The truth may be stretched thin, but it never breaks, and it always surfaces above lies, as oil floats on water.” Miguel de Cervantes Saavedra, Don Quixote
Winner of Best Documentary Feature at the Edinburgh International Film Festival, Spanish-born Chico Pereira’s new film Donkeyote is the charming tale of septuagenarian Manuel Molera and his endearingly eccentric plans to head out West to America with his Donkey, Gorrión, to walk the Trail of Tears.
As with Pereira’s previous outing Pablo’s Winter (2012), the film’s central protagonist is a stubborn, resolutely steadfast figure who simply won’t take no for an answer. Against the better judgement of his doctor and in spite of well-meaning concerns raised by his long-suffering daughter regarding his physical health, Manuel sets forth on this truly epic, two thousand mile long journey in earnest. However the sheer scale of Manuel’s undertaking soon becomes apparent, and with his blind ambition and unshakeable convictions he appears to be cast from the same mould as Miguel De Cervantes famous fictitious character, Don Quixote. It is not only Quixote that Manuel seems to share a likeness to however, comparisons can also be reasonably made with ex-army veteran Alvin Straight in David Lynch’s luminous, lyrical film The Straight Story (1999).
Alvin is also in his 70s when he sets out on a quest to visit his ill brother, and like Manuel he chooses a somewhat unconventional means of transport for such a long journey: a lawn-mower. To further comparisons, Alvin also has a daughter, Rose, who whilst betraying initial reservations about the trip still understands just what it means to her father. This same kind of inverted father-daughter relationship whereby the daughter becomes the protector to her wayward, free-spirited father gets repeated in Donkeyote – at one stage the daughter simply responds with “I know” when Manuel comments on his desire to continue walking.
This consciously agrarian lifestyle that the two enact is however now something of a tired relic from times passed, from the American Frontier era when cowboys used to roam the land. After all, Manuel and Alvin both sport wide-brimmed Fedora’s, whilst the classic Western image of the cowboy’s horse is comically and somewhat absurdly substituted in the two films for a donkey and lawn-mower respectively. With its clear utilising of Western iconography it, therefore, seems appropriate that much of Donkeyote takes place close to Almeira, an area exploited by Leone when filming his famed ‘Dollars’ Trilogy.

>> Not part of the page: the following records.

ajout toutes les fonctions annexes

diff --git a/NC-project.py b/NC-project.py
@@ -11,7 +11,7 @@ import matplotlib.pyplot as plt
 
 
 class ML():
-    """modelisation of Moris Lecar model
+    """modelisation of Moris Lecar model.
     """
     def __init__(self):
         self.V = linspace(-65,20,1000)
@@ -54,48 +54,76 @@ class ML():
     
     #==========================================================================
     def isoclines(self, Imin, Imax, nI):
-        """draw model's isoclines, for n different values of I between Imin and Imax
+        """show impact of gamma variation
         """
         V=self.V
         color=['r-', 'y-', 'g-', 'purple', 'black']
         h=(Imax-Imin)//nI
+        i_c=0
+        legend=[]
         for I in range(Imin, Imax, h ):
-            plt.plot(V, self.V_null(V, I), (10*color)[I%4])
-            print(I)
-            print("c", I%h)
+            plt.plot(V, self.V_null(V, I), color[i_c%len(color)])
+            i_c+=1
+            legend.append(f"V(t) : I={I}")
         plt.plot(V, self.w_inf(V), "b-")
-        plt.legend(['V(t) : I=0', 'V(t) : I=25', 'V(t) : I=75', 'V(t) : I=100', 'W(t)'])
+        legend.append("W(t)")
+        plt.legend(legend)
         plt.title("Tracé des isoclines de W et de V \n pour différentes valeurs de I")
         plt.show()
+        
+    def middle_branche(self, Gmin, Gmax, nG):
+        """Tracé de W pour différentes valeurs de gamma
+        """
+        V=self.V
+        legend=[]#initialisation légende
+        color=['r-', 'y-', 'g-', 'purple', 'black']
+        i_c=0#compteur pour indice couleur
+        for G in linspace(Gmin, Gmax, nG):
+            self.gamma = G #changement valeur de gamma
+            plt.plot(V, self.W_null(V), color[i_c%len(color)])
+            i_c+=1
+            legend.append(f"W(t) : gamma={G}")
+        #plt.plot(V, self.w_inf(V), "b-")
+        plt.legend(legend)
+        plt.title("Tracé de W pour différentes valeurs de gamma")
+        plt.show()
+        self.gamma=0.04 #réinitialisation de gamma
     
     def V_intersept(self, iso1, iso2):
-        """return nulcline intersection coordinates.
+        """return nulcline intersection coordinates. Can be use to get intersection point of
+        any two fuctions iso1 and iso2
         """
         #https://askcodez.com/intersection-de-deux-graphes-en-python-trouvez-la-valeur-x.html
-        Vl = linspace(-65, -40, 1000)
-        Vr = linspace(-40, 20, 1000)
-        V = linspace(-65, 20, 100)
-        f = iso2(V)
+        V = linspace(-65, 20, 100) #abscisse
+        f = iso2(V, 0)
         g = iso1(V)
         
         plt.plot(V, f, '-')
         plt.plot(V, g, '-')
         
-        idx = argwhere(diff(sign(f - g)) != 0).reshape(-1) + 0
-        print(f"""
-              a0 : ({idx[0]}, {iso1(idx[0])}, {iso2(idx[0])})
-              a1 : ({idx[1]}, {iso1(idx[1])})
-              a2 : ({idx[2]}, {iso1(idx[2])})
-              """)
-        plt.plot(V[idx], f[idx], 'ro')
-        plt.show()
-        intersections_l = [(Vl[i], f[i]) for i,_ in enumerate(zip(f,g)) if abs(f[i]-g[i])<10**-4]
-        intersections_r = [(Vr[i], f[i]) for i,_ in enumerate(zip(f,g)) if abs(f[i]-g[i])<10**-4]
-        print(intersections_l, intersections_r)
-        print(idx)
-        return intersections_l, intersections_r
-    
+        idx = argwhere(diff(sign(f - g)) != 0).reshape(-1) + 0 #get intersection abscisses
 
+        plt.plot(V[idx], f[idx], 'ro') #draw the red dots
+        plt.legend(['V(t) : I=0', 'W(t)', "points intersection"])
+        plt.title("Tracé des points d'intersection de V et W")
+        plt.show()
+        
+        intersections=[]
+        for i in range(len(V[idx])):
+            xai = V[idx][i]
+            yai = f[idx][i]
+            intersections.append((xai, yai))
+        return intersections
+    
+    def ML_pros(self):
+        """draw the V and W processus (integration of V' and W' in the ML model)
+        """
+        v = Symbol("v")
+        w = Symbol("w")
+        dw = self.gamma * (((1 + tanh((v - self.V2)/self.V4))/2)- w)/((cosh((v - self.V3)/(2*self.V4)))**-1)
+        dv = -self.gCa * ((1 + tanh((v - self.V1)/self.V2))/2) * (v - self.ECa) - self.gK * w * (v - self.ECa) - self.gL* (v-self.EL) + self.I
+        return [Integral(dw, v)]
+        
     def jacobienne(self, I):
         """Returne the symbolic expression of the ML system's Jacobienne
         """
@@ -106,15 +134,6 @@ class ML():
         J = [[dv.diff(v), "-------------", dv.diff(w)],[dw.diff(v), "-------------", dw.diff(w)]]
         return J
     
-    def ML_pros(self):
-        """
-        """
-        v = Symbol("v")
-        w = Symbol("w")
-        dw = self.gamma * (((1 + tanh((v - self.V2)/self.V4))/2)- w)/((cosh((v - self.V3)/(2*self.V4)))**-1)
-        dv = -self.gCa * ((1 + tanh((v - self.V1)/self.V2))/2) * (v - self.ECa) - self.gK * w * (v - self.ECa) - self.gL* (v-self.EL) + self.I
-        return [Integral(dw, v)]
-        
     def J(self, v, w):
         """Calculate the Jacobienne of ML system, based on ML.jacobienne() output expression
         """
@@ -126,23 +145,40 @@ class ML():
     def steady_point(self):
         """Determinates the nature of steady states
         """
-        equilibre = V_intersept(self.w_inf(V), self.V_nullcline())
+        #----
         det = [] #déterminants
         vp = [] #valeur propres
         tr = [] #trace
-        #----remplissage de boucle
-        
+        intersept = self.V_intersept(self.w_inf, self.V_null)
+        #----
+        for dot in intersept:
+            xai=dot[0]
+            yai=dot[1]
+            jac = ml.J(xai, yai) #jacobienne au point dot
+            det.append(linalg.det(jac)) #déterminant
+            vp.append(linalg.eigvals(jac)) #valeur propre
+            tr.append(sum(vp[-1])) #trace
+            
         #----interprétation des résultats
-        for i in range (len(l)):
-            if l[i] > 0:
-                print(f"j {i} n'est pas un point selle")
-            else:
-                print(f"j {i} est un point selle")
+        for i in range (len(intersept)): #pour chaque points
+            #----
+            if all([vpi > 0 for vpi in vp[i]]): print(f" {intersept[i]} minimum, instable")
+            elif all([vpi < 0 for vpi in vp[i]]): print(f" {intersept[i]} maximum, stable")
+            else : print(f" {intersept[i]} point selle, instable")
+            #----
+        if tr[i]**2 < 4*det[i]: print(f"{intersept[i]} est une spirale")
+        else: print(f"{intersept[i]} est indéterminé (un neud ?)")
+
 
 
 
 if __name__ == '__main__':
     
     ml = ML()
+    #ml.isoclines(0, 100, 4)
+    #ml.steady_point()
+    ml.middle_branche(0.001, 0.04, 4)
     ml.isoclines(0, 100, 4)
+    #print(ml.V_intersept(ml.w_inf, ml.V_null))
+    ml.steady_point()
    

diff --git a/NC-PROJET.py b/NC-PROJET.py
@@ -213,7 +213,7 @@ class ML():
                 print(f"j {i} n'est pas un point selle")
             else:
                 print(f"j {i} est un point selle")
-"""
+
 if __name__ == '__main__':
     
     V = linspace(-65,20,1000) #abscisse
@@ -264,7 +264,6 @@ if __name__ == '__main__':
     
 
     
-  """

With its numerous dramatic, dawn to dusk long shots, the cinematography for Donkeyote also resembles a 1960s Western. For instance, one passage features Manuel locked in something of a western stand-off with his donkey in a delightfully droll scenario in which Gorrión refuses to cross a footbridge. This ‘scene’ is shot just like a Leone film with a cross-cutting between close-ups of fixed stares, and it just one of several other moments where reality seemingly gives way in part at least to fiction.
The film’s slightly surreal yet poignant closing shot sees Manuel framed against this magnificent backdrop of a mountain range dotted with windmills. Clearly a sly symbolic nod to the Cervantes novel, this final image seemingly elevates the film into the realm of the chimerical, the dreamlike. This fitting coda further shows how documentary cinema is an artistic practice in its own right, and that any attempts to discern documentary from fiction are grossly misguided. Somewhat reminiscent of the sublime sequence in Werner Herzog’s Signs of Life (1968), the shot is also a possible instance of an ‘ecstatic truth’, something that Herzog himself identifies as being ‘a mysterious and elusive truth which can be reached only through fabrication and stylization’.
With its own expert blending of reality and artifice, Donkeyote offers moments of genuine insight into the human condition and the triumph of the will. A fully deserved winner at this year’s EIFF, it is simply a must see for any documentary film fanatic. Go See.